UC-Berkeley's Casey Glick and Chen Yang have been working on an electronic bottle cap that runs the properties of milk to determine whether it's been spoiled.
Yang said of the device, which passes a tiny radio signal through a small amount of milk stuck in the cap and reports its findings:
"The drop of the electrical signal is indicating the milk gets spoiled. We believe that's because the growth of the bacteria is gradually changing the electrical property of the milk."
Yang and Glick believe that as milk gets spoiled, its properties very gradually change.
With a cap that reads electrical current and more, you could one day be able to tell whether the milk is still good without having to trust your nose, which for some of us can be difficult!
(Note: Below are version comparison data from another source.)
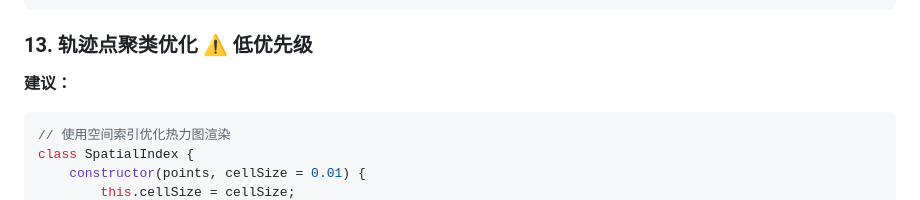
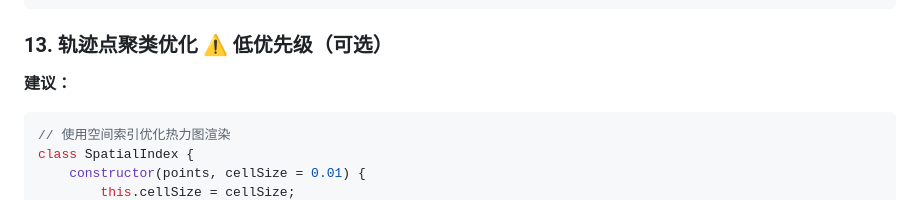
Before and after one commit to dadongshangu/cycling-heatmap-web, a Markdown page: doc/OPTIMIZATION_SUGGESTIONS.md, the part around the change. Rendered like a GitHub page.

````diff
--- a/doc/OPTIMIZATION_SUGGESTIONS.md
+++ b/doc/OPTIMIZATION_SUGGESTIONS.md
@@ -632,7 +632,7 @@ exportAsGeoJSON() {
 }
 ```
 
-### 13. 轨迹点聚类优化 ⚠️ **低优先级**
+### 13. 轨迹点聚类优化 ⚠️ **低优先级**（可选）
 
 **建议：**
 ```javascript
````
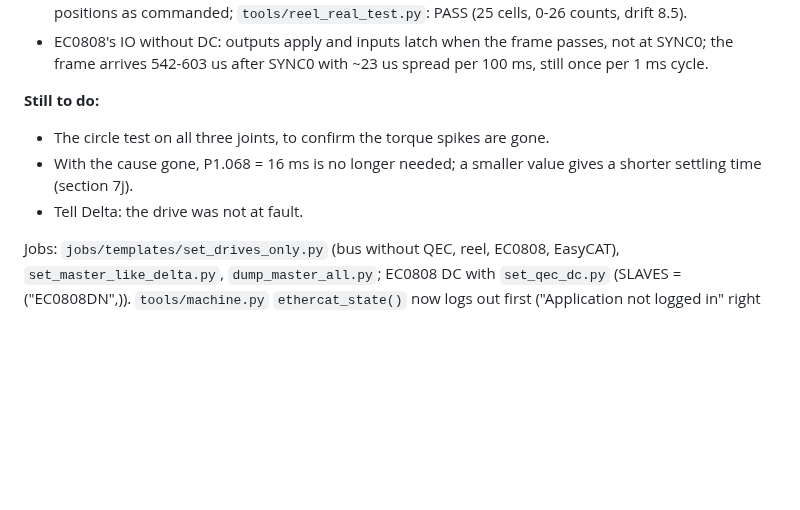
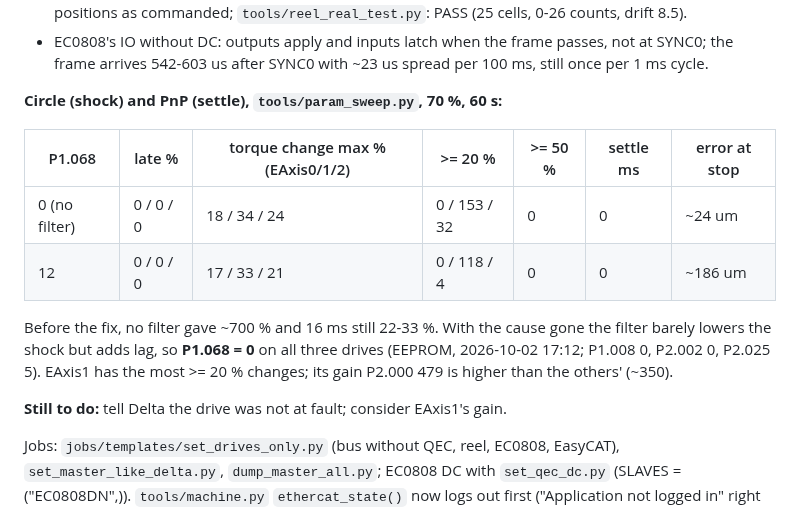
Before and after one commit to MDMTseng/xPLCCore, a Markdown page: doc_review/asda_stale_target_2026-09-30.md, the part around the change. Drawn GitHub-style; blank space fills up the shorter version.

Commit message:
Doc 7l: circle and PnP results after the fix, P1.068 set to 0
Co-Authored-By: Claude Opus 5.5 <noreply@anthropic.com>
Claude-Session: https://claude.ai/code/session_01UxmxoZa66w93qw2xJ8B3yH

```diff
--- a/doc_review/asda_stale_target_2026-09-30.md
+++ b/doc_review/asda_stale_target_2026-09-30.md
@@ -751,11 +751,21 @@ Notes:
   passes, not at SYNC0; the frame arrives 542-603 us after SYNC0 with ~23 us
   spread per 100 ms, still once per 1 ms cycle.
 
-**Still to do:**
-- The circle test on all three joints, to confirm the torque spikes are gone.
-- With the cause gone, P1.068 = 16 ms is no longer needed; a smaller value
-  gives a shorter settling time (section 7j).
-- Tell Delta: the drive was not at fault.
+**Circle (shock) and PnP (settle), `tools/param_sweep.py`, 70 %, 60 s:**
+
+| P1.068 | late % | torque change max % (EAxis0/1/2) | >= 20 % | >= 50 % | settle ms | error at stop |
+|---|---|---|---|---|---|---|
+| 0 (no filter) | 0 / 0 / 0 | 18 / 34 / 24 | 0 / 153 / 32 | 0 | 0 | ~24 um |
+| 12 | 0 / 0 / 0 | 17 / 33 / 21 | 0 / 118 / 4 | 0 | 0 | ~186 um |
+
+Before the fix, no filter gave ~700 % and 16 ms still 22-33 %. With the
+cause gone the filter barely lowers the shock but adds lag, so **P1.068 = 0**
+on all three drives (EEPROM, 2026-10-02 17:12; P1.008 0, P2.002 0,
+P2.025 5). EAxis1 has the most >= 20 % changes; its gain P2.000 479 is
+higher than the others' (~350).
+
+**Still to do:** tell Delta the drive was not at fault; consider EAxis1's
+gain.
 
 Jobs: `jobs/templates/set_drives_only.py` (bus without QEC, reel, EC0808,
 EasyCAT), `set_master_like_delta.py`, `dump_master_all.py`; EC0808 DC with
```
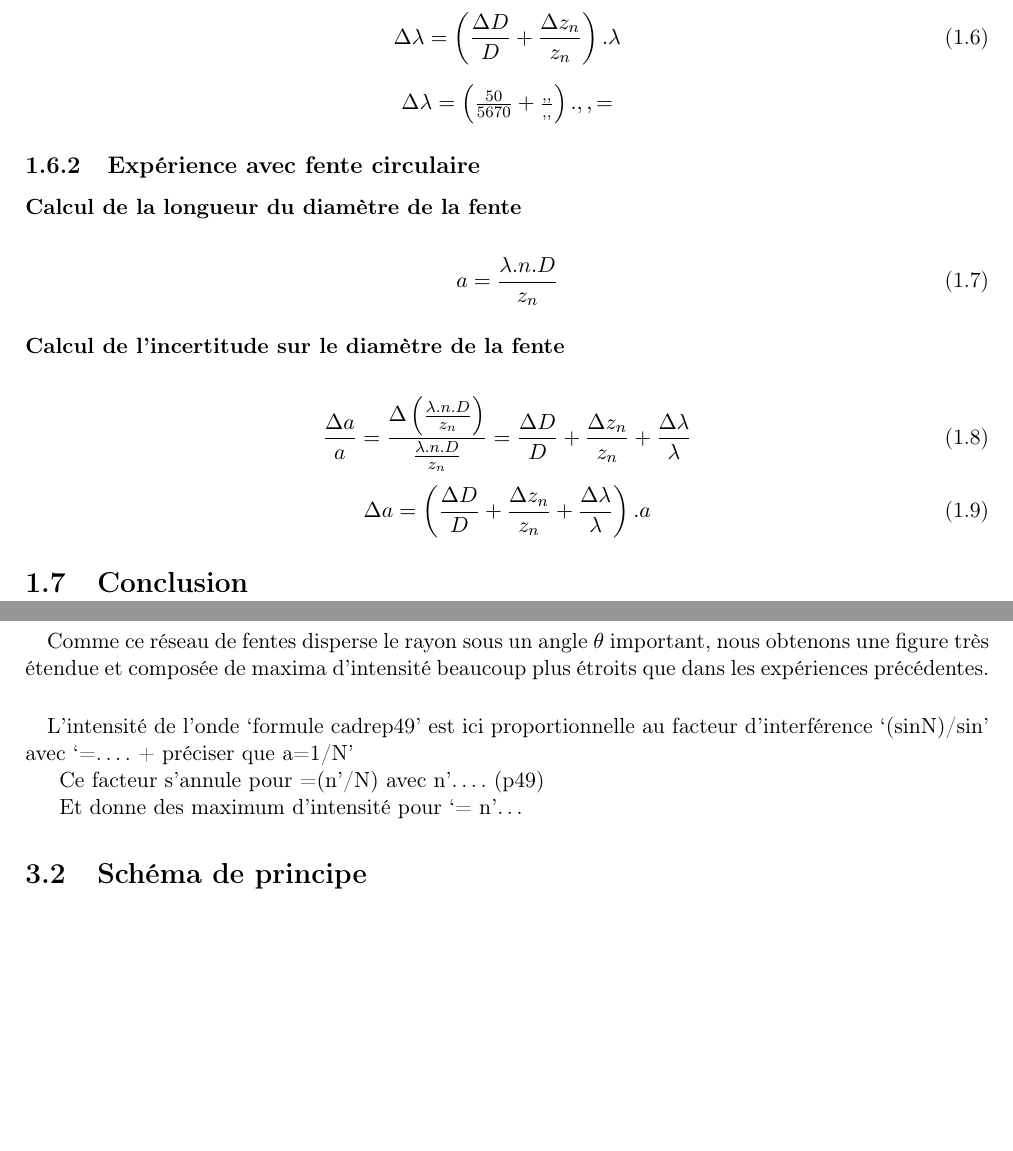
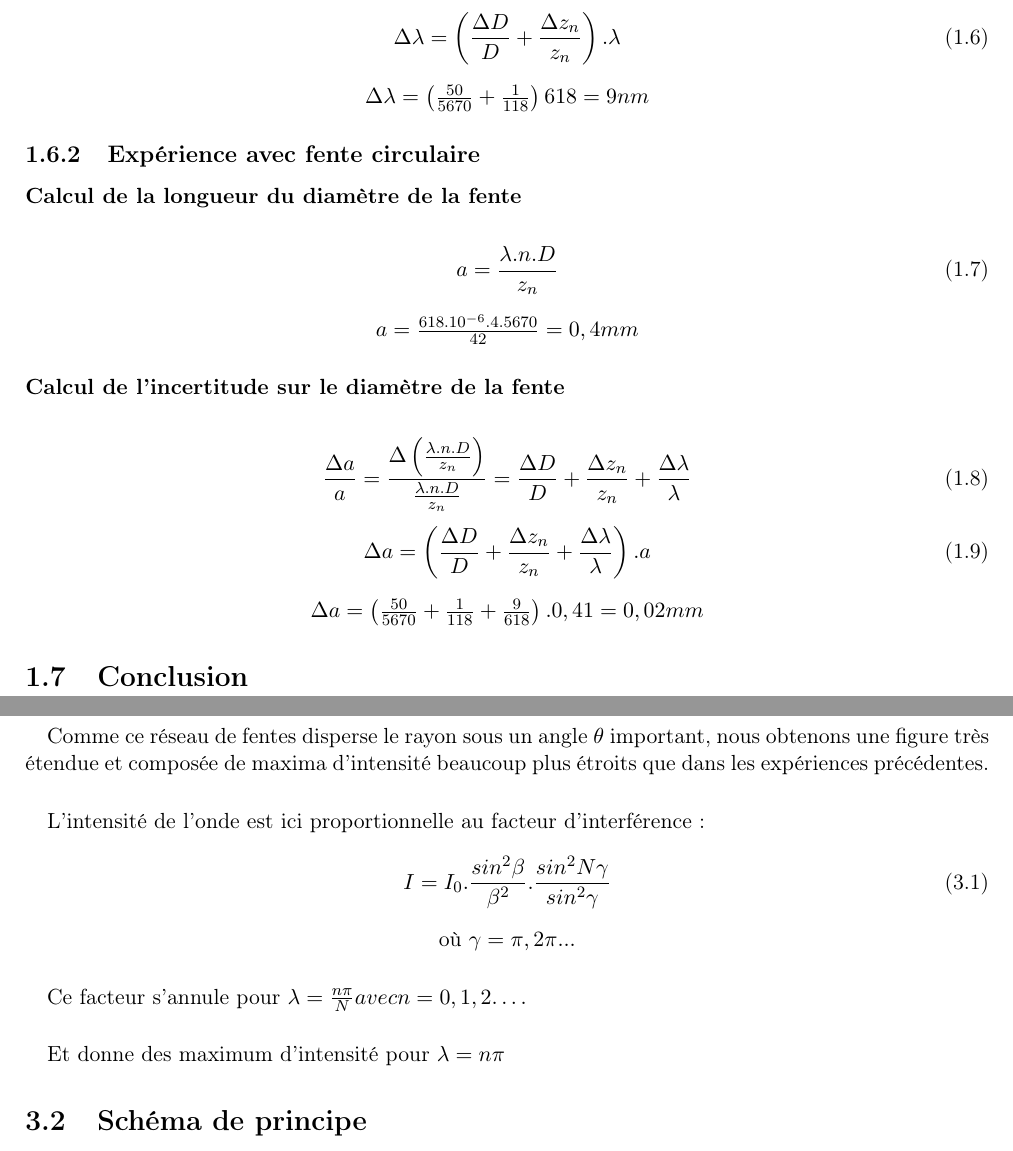
Before and after one commit to Sellto/LaboPhysique1, a LaTeX document (Labo1.tex): two parts of pages 4 and 7 of 9, joined at a grey line, cut so that both start at the same text, the shorter picture padded with empty space. The pictures show the PDF file Labo1.pdf that the author committed with the source.

Commit message:
almost the end

```diff
--- a/Labo1.tex
+++ b/Labo1.tex
@@ -67,8 +67,8 @@ L'expérience est réalisée en utilisant dans un premier temps une fente rectan
 		\hline
 		 & \bf [mm] & \bf [mm] & \bf [mm] & \bf [mm] & \bf [nm]  & \bf [nm] \\
 		\hline
-		4 & 5670 & 50 & 118 &  1 & &  \\
-		5 & 5670 & 50 & 146 &  1 & & \\
+		4 & 5670 & 50 & 118 &  1 & 772 &  13\\
+		5 & 5670 & 50 & 146 &  1 & 618 &  9\\
 		\hline
 	\end{tabular}
 	\end{center}
@@ -111,13 +109,16 @@ L'expérience est réalisée en utilisant dans un premier temps une fente rectan
 		= \left(\frac{\Delta D}{D}+\frac{\Delta z_{n}}{z_{n}}\right).\lambda
 		\end{equation}
 		\begin{center}
-		$\Delta \lambda = \left(\frac{50}{5670}+\frac{,,}{,,}\right).,, = $
+		$\Delta \lambda = \left(\frac{50}{5670}+\frac{1}{118}\right) 618 = 9 nm$
 		\end{center}
 		\subsection{Expérience avec fente circulaire}
 		\subsubsection{Calcul de la longueur du diamètre de la fente}
 		\begin{equation}
 		a = \frac{\lambda.n.D}{z_{n}}
 		\end{equation}
+		\begin{center}
+		$a = \frac{618.10^{-6}.4.5670}{42} = 0,4 mm$
+		\end{center}
 		\subsubsection{Calcul de l'incertitude sur le diamètre de la fente}
 		\begin{equation}
 		\frac{\Delta a}{a} =\frac{\Delta\left(\frac{\lambda.n.D}{z_{n}}\right)}{ \frac{\lambda.n.D}{z_{n}}} = \frac{\Delta D}{D}+\frac{\Delta z_{n}}{z_{n}}+ \frac{\Delta \lambda}{\lambda}
@@ -125,6 +126,9 @@ L'expérience est réalisée en utilisant dans un premier temps une fente rectan
 		\begin{equation}
 		\Delta a = \left(\frac{\Delta D}{D}+\frac{\Delta z_{n}}{z_{n}}+\frac{\Delta \lambda}{\lambda}\right).a
 		\end{equation}
+		\begin{center}
+		$\Delta a = \left(\frac{50}{5670}+\frac{1}{118}+\frac{9}{618}\right).0,41 = 0,02 mm$
+		\end{center}
 	\section{Conclusion}
 \chapter{Le phénomène d'interférence}
 	\section{Rappels théorique}
@@ -200,11 +200,18 @@ Dans la pratique, comme nous utilisons des fentes d'une largeur comparable à $\
 \paragraph{}
 Comme ce réseau de fentes disperse le rayon sous un angle $\theta$ important, nous obtenons une figure très étendue et composée de maxima d'intensité beaucoup plus étroits que dans les expériences précédentes.
 \paragraph{}
-L'intensité de l'onde ‘formule cadrep49’ est ici proportionnelle  au facteur d'interférence ‘(sinNγ)/sinγ’ avec ‘γ=π…. + préciser que a=1/N’
+L'intensité de l'onde est ici proportionnelle  au facteur d'interférence :
+\begin{equation}
+I = I_{0}.\frac{sin^2 \beta}{\beta^2}.\frac{sin^2N\gamma}{sin^2 \gamma}
+\end{equation}
+\begin{center}
+où $\gamma = \pi, 2\pi...$
+\end{center}
 
-Ce facteur s’annule pour γ=(n’π/N) avec n’…. (p49)
-
-Et donne des maximum d’intensité pour ‘γ= nπ’…
+\paragraph{}
+Ce facteur s'annule pour $\lambda = \frac{n\pi} {N} avec n=0,1,2…. $
+\paragraph{}
+Et donne des maximum d’intensité pour $\lambda = n\pi$
 
 	\section{Schéma de principe}
 	voir figure \ref{schemadeprincipe} p.\pageref{schemadeprincipe}
```
Also changed, not shown: Labo1.pdf, Labo1.tex (12 more changed lines), 4 other files.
The process is still a long way from being ready for the public — currently, each cap is made with a 3D printer, meaning the process to finish just one cap takes about nine hours — but obviously this is a huge development that could lead to some cool stuff!